* [RECORD EXCERPTS]

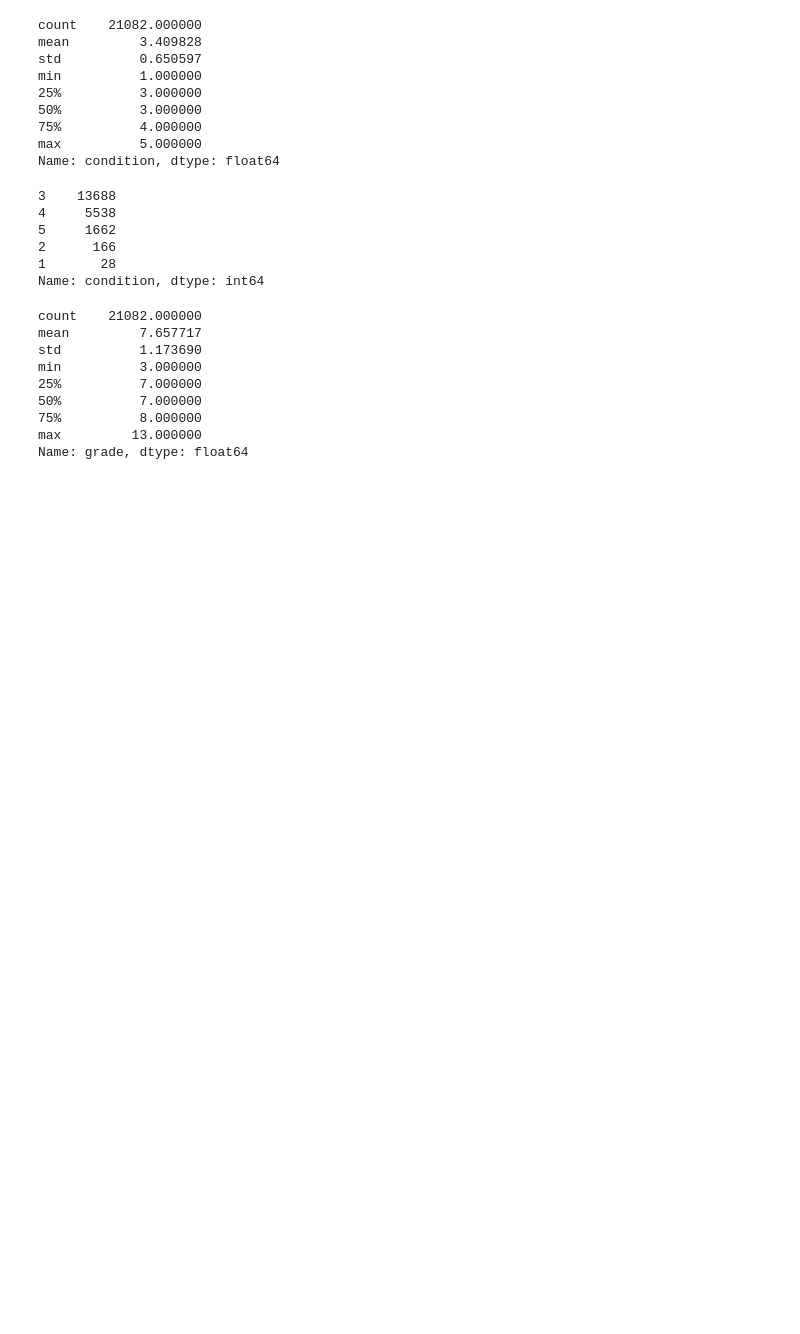
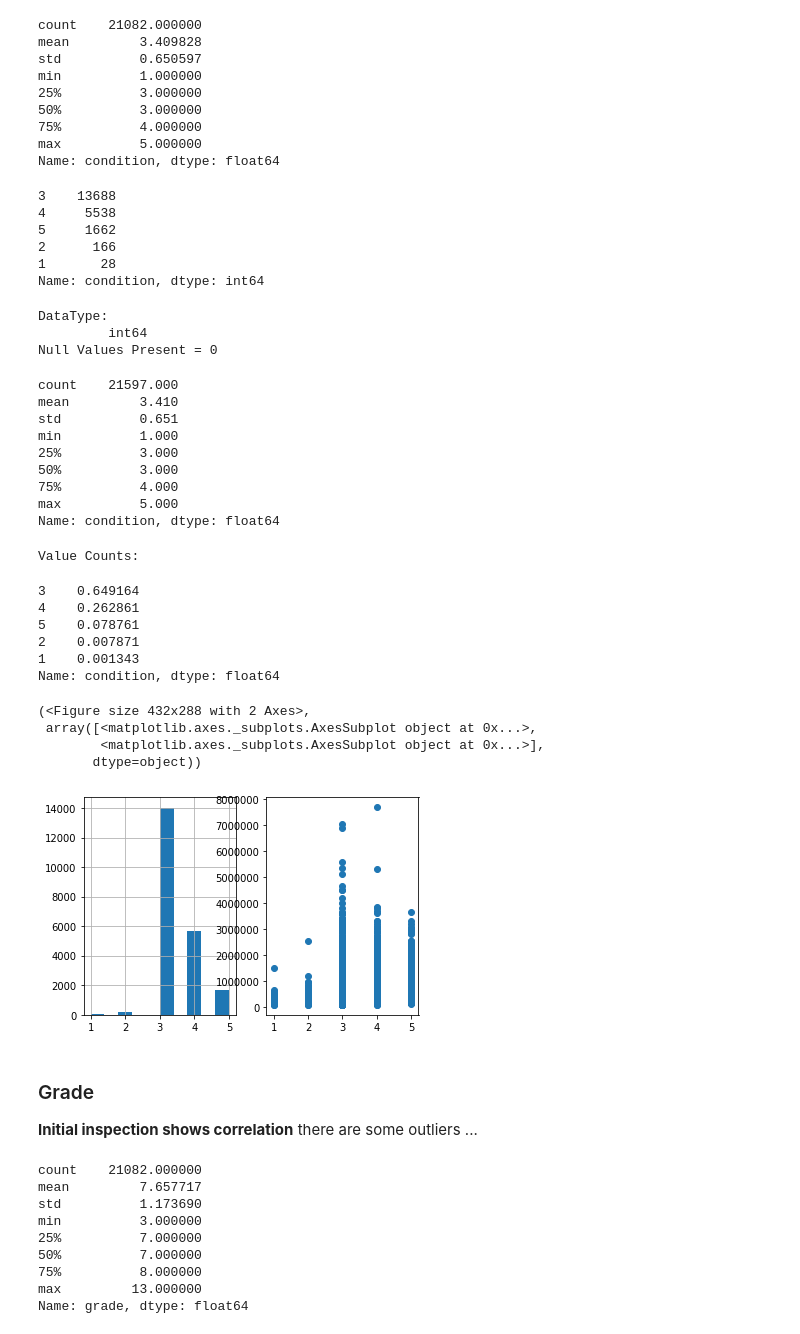
Before and after one commit to andiosika/dsc-v2-mod1-final-project-online-ds-pt-100719, a Jupyter notebook: student.ipynb, the cells around one changed output. Saved outputs shown, nothing was run; the diff lists cells and outputs as text; code cells hidden in the pictures; blank space fills up the shorter version.

```diff
--- a/student.ipynb
+++ b/student.ipynb
@@ -595,6 +655,37 @@ Name: condition, dtype: int64
 cat_condition = kc['condition'].astype('category')
 coded_condition = cat_condition.cat.codes
 kc['condition'] = coded_condition
+# %%
+check_column(kc, 'condition')
+# %% [output]
+DataType:
+         int64
+Null Values Present = 0
+count    21597.000
+mean         3.410
+std          0.651
+min          1.000
+25%          3.000
+50%          3.000
+75%          4.000
+max          5.000
+Name: condition, dtype: float64
+Value Counts:
+3    0.649164
+4    0.262861
+5    0.078761
+2    0.007871
+1    0.001343
+Name: condition, dtype: float64
+(<Figure size 432x288 with 2 Axes>,
+ array([<matplotlib.axes._subplots.AxesSubplot object at 0x...>,
+        <matplotlib.axes._subplots.AxesSubplot object at 0x...>],
+       dtype=object))
+[figure, added]
+# %% [markdown]
+### Grade
+
+**Initial inspection shows correlation** there are some outliers ...
 # %%
 kc['grade'].describe()
 # %% [output]
```
Also changed, not shown: parts of 92 cells of this notebook.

* [PROBLEM DESCRIPTION] Select and copy every line of the material that holds the string "cells".

* [EXPECTED ANSWER]
Before and after one commit to andiosika/dsc-v2-mod1-final-project-online-ds-pt-100719, a Jupyter notebook: student.ipynb, the cells around one changed output. Saved outputs shown, nothing was run; the diff lists cells and outputs as text; code cells hidden in the pictures; blank space fills up the shorter version.
Also changed, not shown: parts of 92 cells of this notebook.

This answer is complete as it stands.